• Work order:
Please reproduce all entries word for word and omit their pictures.

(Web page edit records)
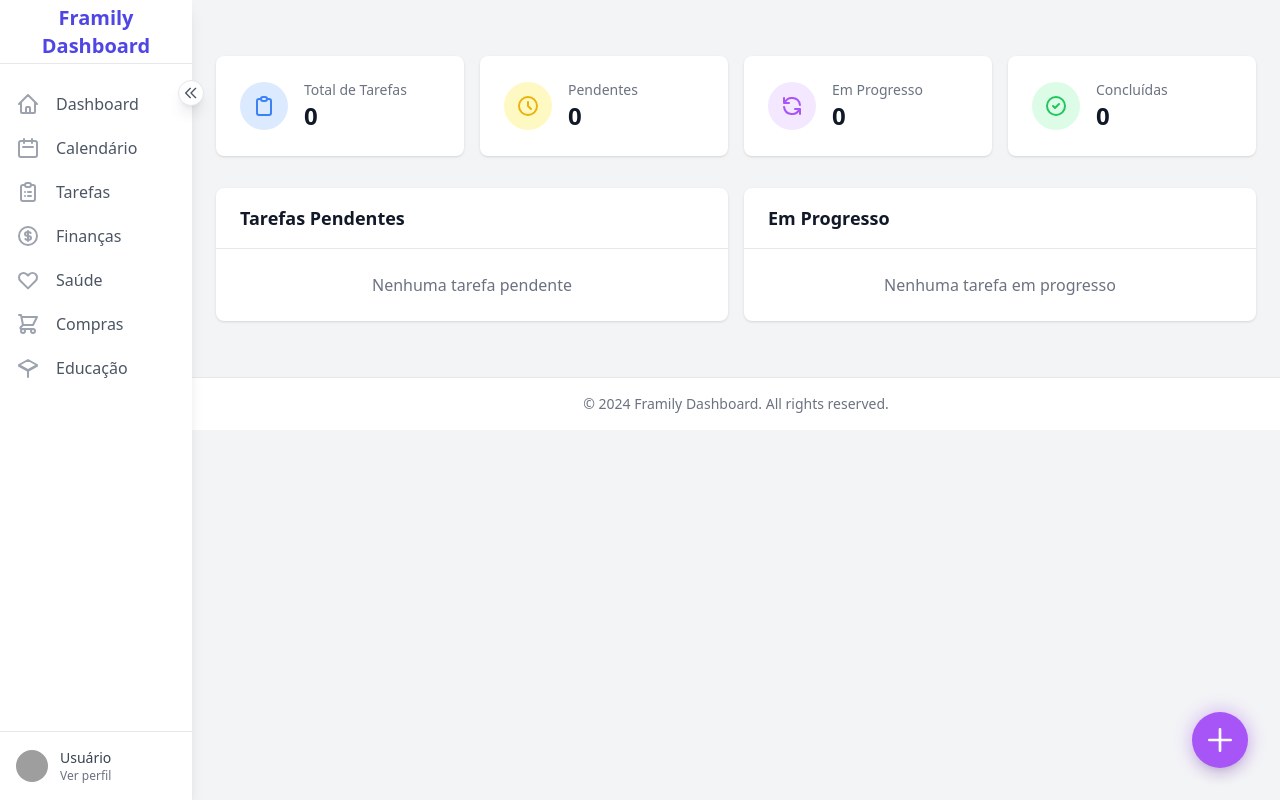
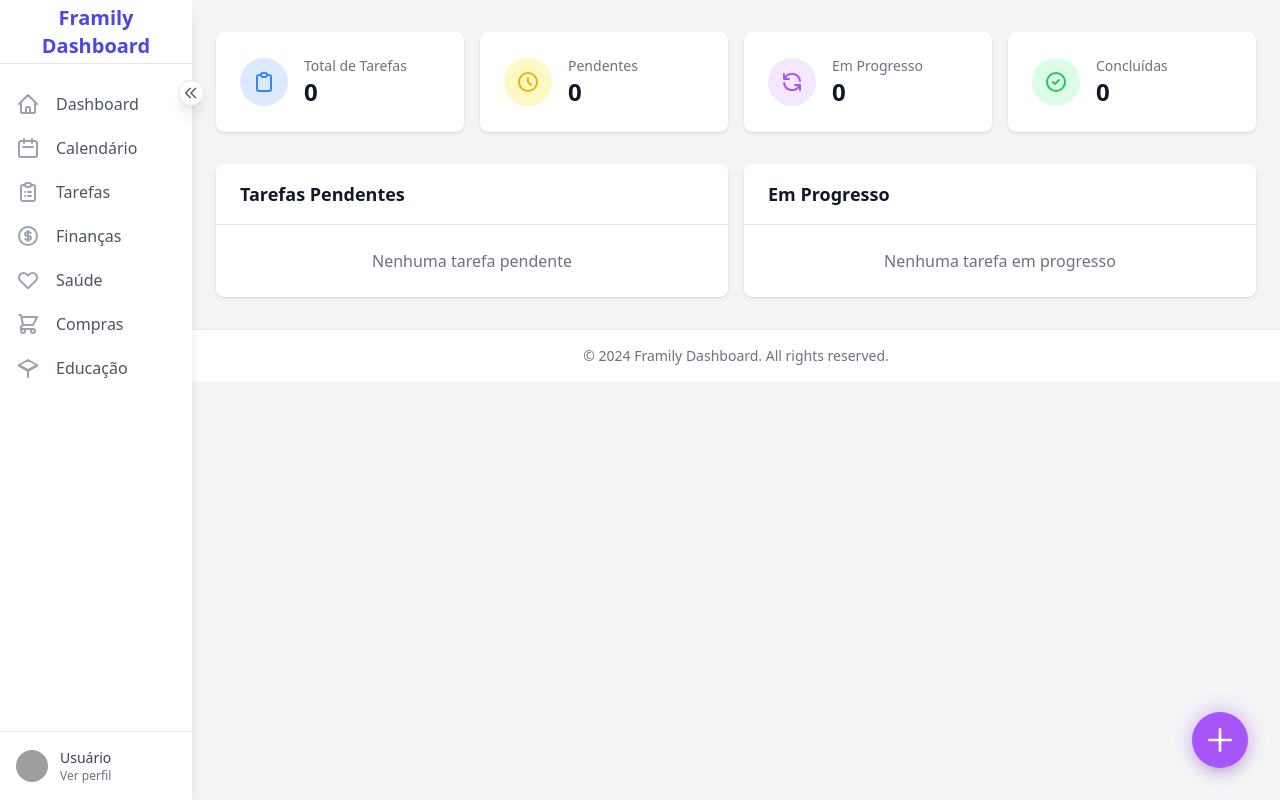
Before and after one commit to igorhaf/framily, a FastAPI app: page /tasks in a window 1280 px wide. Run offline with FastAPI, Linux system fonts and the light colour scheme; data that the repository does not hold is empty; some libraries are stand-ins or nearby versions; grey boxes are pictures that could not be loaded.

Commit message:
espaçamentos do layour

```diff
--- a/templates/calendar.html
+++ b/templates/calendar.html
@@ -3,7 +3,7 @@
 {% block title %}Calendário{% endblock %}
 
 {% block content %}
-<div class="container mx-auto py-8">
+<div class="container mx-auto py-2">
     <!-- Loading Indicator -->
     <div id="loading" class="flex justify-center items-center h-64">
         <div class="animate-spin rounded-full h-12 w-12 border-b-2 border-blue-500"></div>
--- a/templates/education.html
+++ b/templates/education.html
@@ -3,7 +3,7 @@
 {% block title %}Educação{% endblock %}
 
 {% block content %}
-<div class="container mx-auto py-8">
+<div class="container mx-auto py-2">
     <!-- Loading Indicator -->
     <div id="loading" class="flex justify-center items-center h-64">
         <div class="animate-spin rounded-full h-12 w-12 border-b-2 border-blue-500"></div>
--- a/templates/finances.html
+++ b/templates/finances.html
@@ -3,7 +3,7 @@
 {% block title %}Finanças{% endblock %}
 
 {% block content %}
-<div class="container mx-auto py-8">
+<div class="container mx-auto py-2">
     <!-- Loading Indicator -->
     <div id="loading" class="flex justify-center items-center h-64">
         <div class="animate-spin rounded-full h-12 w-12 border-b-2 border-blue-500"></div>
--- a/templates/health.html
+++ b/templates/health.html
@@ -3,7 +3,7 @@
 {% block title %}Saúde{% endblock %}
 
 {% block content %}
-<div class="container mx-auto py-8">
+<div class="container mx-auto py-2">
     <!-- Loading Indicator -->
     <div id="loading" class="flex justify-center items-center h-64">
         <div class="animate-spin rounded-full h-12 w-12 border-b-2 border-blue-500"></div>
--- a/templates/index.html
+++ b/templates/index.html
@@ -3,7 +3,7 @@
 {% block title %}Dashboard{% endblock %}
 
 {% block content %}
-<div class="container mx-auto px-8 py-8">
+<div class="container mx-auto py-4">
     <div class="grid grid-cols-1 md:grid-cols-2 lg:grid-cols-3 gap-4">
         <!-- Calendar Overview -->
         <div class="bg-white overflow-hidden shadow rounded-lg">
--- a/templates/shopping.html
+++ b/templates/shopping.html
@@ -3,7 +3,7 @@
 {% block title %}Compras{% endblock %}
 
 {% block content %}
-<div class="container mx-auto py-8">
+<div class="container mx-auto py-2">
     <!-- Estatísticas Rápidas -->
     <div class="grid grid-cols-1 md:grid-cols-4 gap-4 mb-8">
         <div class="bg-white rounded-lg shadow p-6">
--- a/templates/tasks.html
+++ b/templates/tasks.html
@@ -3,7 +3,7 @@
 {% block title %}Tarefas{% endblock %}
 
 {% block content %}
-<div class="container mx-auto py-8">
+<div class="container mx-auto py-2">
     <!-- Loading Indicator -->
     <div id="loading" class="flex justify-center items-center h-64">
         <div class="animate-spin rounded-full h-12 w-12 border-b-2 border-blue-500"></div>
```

• Response area:
Before and after one commit to igorhaf/framily, a FastAPI app: page /tasks in a window 1280 px wide. Run offline with FastAPI, Linux system fonts and the light colour scheme; data that the repository does not hold is empty; some libraries are stand-ins or nearby versions; grey boxes are pictures that could not be loaded.

Commit message:
espaçamentos do layour

```diff
--- a/templates/calendar.html
+++ b/templates/calendar.html
@@ -3,7 +3,7 @@
 {% block title %}Calendário{% endblock %}
 
 {% block content %}
-<div class="container mx-auto py-8">
+<div class="container mx-auto py-2">
     <!-- Loading Indicator -->
     <div id="loading" class="flex justify-center items-center h-64">
         <div class="animate-spin rounded-full h-12 w-12 border-b-2 border-blue-500"></div>
--- a/templates/education.html
+++ b/templates/education.html
@@ -3,7 +3,7 @@
 {% block title %}Educação{% endblock %}
 
 {% block content %}
-<div class="container mx-auto py-8">
+<div class="container mx-auto py-2">
     <!-- Loading Indicator -->
     <div id="loading" class="flex justify-center items-center h-64">
         <div class="animate-spin rounded-full h-12 w-12 border-b-2 border-blue-500"></div>
--- a/templates/finances.html
+++ b/templates/finances.html
@@ -3,7 +3,7 @@
 {% block title %}Finanças{% endblock %}
 
 {% block content %}
-<div class="container mx-auto py-8">
+<div class="container mx-auto py-2">
     <!-- Loading Indicator -->
     <div id="loading" class="flex justify-center items-center h-64">
         <div class="animate-spin rounded-full h-12 w-12 border-b-2 border-blue-500"></div>
--- a/templates/health.html
+++ b/templates/health.html
@@ -3,7 +3,7 @@
 {% block title %}Saúde{% endblock %}
 
 {% block content %}
-<div class="container mx-auto py-8">
+<div class="container mx-auto py-2">
     <!-- Loading Indicator -->
     <div id="loading" class="flex justify-center items-center h-64">
         <div class="animate-spin rounded-full h-12 w-12 border-b-2 border-blue-500"></div>
--- a/templates/index.html
+++ b/templates/index.html
@@ -3,7 +3,7 @@
 {% block title %}Dashboard{% endblock %}
 
 {% block content %}
-<div class="container mx-auto px-8 py-8">
+<div class="container mx-auto py-4">
     <div class="grid grid-cols-1 md:grid-cols-2 lg:grid-cols-3 gap-4">
         <!-- Calendar Overview -->
         <div class="bg-white overflow-hidden shadow rounded-lg">
--- a/templates/shopping.html
+++ b/templates/shopping.html
@@ -3,7 +3,7 @@
 {% block title %}Compras{% endblock %}
 
 {% block content %}
-<div class="container mx-auto py-8">
+<div class="container mx-auto py-2">
     <!-- Estatísticas Rápidas -->
     <div class="grid grid-cols-1 md:grid-cols-4 gap-4 mb-8">
         <div class="bg-white rounded-lg shadow p-6">
--- a/templates/tasks.html
+++ b/templates/tasks.html
@@ -3,7 +3,7 @@
 {% block title %}Tarefas{% endblock %}
 
 {% block content %}
-<div class="container mx-auto py-8">
+<div class="container mx-auto py-2">
     <!-- Loading Indicator -->
     <div id="loading" class="flex justify-center items-center h-64">
         <div class="animate-spin rounded-full h-12 w-12 border-b-2 border-blue-500"></div>
```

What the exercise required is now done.